For some insane reason people refer to the years spent in high school as the "golden years" but, for most people, that period marks a time of our lives we'd rather forget.
Between our awkward bodies, raging hormones, questionable fashion choices, braces, bodily fluids, first kisses - first anythings, really - and the general discomfort of trying to fit in when you don't even know who you are, the idea of reliving those years is terrifying to most of us.
Yet two comedians, Anna Konkle and Maya Erskine did just that, all for the sake of quality television.
"Yep," says Konkle, with a laugh. "I think 'terrifying' is the right word."
The pair's show - titled Pen15 after the playground joke that was wildly funny the first time it clicked in our tiny tween brains - sees them strap down their chests, don fake braces and high ponies and dress as their 13-year-old selves, circa the year 2000.
They then navigate the world of high school and everything that encapsulates, alongside actual 13 year olds. It's as funny and as cringey as it sounds, but it also tackles some tough topics and some more R-rated content.
"The thing that was kind of scary about making this show was we wanted to show all the brutal aspects of it," says Konkle.
"Some of it made us laugh really hard and some of it made us want to cry a little bit but we wanted to show the brutal, cringey things that felt real. I've heard of people being like, 'I put it on and it was too cringe-worthy' but most of the time I think it's freeing … because it's really honest."
And that might be the secret to the success of the show, which recently earned itself an Emmy nomination for Outstanding Comedy Series. Konkle and Erskine say since releasing the show in the United States, they've been inundated with feedback from people who relate to their stories. Erskine says; "It's almost opened up community for us."
"When we first started writing it, I think it started out more joke-heavy, more comedic. It was about the really R-rated, uncensored, awkward, funny things that happened in middle school that we didn't see on TV at the time. But as we kept developing it, it was like, when we actually draw from our painful experiences, these real things that happened to us that we felt ashamed about and that we thought we were the only one going through, that lends itself to comedy even better, in some cases.
"It opened up a world for us where we learned from some people who watched it that they went through the same things. That was really illuminating and really gratifying to hear, because I think we felt so alone in it for so long."
The R-rated content is still there though, make no mistake. That's very much the reason two grown women are playing 13-year-old girls instead of bringing in a young cast. They wanted to see more of "what really happened" at that age, not the Disney-fied version of growing up.
Most notably, there's an entire episode devoted to Erskine's character - also called Maya - discovering masturbation.

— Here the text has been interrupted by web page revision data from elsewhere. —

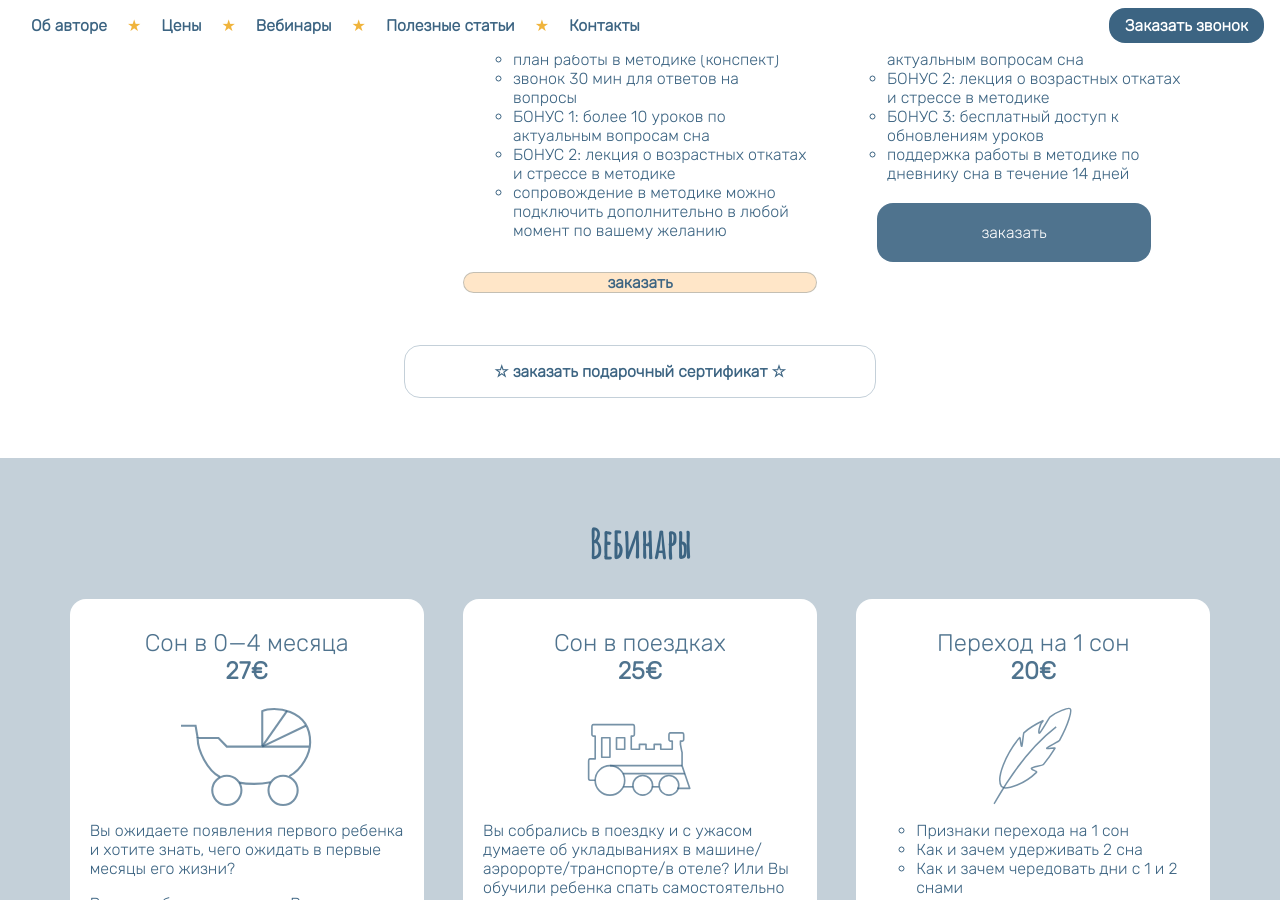
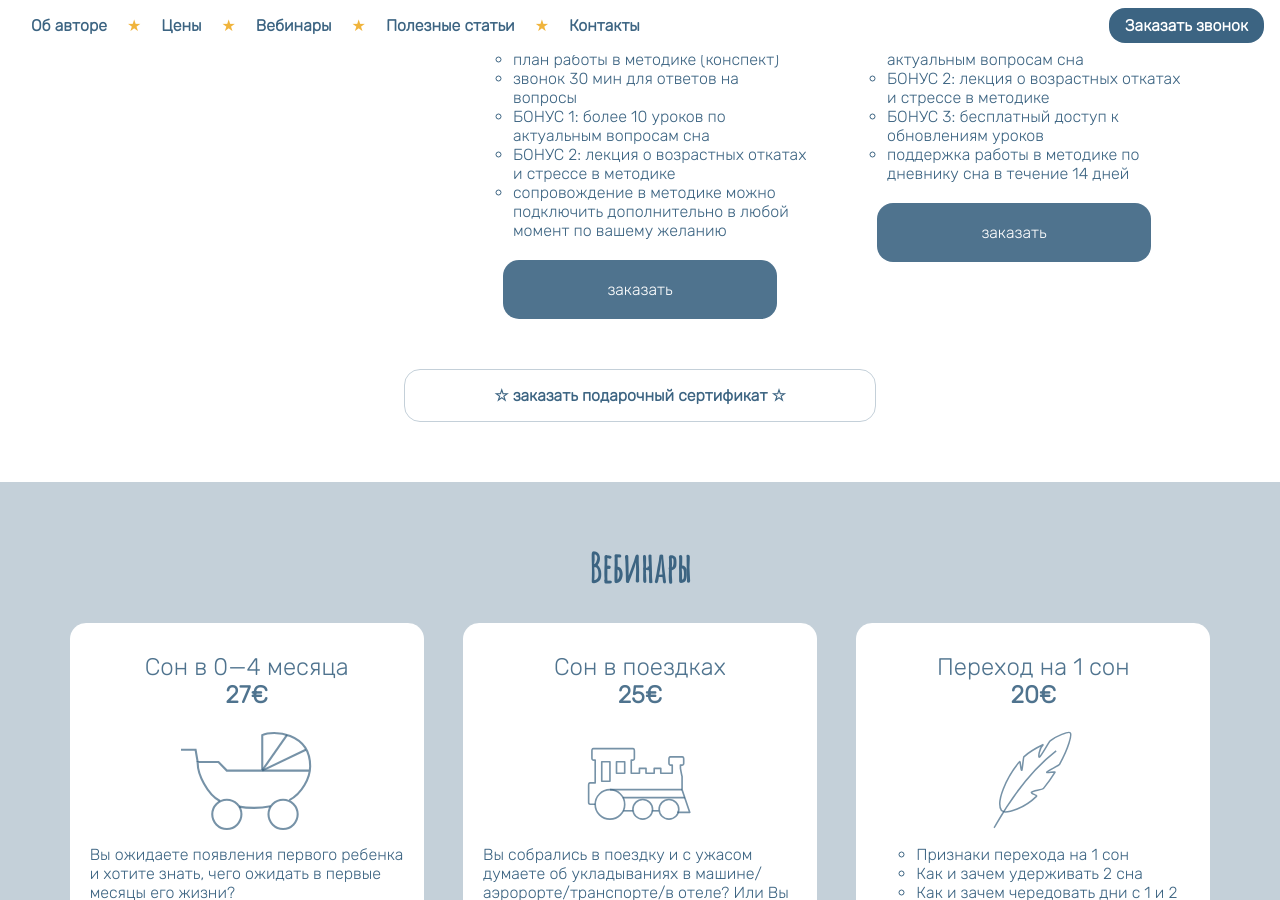
Before and after one commit to iriiiina/sleepconsult-demo, a Jekyll site: the page built from index.html, in a window 1280 px wide and 900 px high, scrolled down 4964 px. Built offline with Jekyll 4.4.1, drawn with Linux system fonts in a browser that asks for light colours.

Commit message:
change back class of button

```diff
--- a/_includes/prices.html
+++ b/_includes/prices.html
@@ -127,7 +127,7 @@
                 </ul>
             </div>
 
-            <p class="home-button button">
+            <p class="price-register-button button">
                 <a href="https://docs.google.com/forms/d/1cuo0t274ueyM6HQzFg5O-RSuy23wMIOF2jwSQv2S2sw/viewform?edit_requested=true"
                     target="_blank">
                     заказать
```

"It's one of my favorite episodes," says Konkle. "That was something where we intentionally wanted to tell the story through an adult playing a kid. And there were a lot of reasons for that; to keep it funny and to keep it real and to keep the audience comfortable while being uncomfortable."

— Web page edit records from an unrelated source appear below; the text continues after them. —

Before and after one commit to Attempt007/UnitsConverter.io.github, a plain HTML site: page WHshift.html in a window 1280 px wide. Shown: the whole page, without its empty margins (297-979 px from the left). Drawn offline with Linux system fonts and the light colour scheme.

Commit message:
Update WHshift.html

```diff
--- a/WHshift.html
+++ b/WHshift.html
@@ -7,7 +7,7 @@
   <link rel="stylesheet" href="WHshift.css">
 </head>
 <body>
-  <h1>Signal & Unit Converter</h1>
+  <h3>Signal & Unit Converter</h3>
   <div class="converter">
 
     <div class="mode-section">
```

Plus, Erskine adds, having adults play the roles creates a degree of separation that makes the content more digestible.
"The theory is … if you have an actual kid go through some of the things that we're showing, it's probably a lot more painful to watch, because there's not enough distance. You're watching a kid and you're thinking, 'Oh, my God, that kid must be going through that right now,'" she says.
"And when you have an adult playing out those themes you're like, 'Okay, they have enough distance from that time that it's not … dangerous,' in a way. It's sort of like you're able to laugh at it a lot easier."
The first season of Pen15 certainly does a good job of easing viewers into that, starting with the best friends exploring the lighter fodder before they slowly get caught up in their own "heavy things".
And those things are even harder for the pair to traverse because these stories are largely autobiographical. Konkle and Erskine are real best friends and, while they didn't actually grow up together, they have woven their stories together in this fictionalised world.
The masturbation episode came about when Erskine divulged how she discovered it at that age and the shame she felt but also, "the magic of it". Meanwhile, Konkle relives her parents' divorce in a scene with is "just about how it really happened".
Erskine says, "There's my first kiss ending up in tears, experiences of racism and how that plays out between kids and communities. So yeah, we kind of go all over the place, but a lot of it really happened. There are episodes that are really light and silly and there are episodes that are heavier and get into deeper content. I think we didn't know how that would feel but we like doing both."
Who: Maya Erksine and Anna Konkle
When: Streaming on Neon from Saturday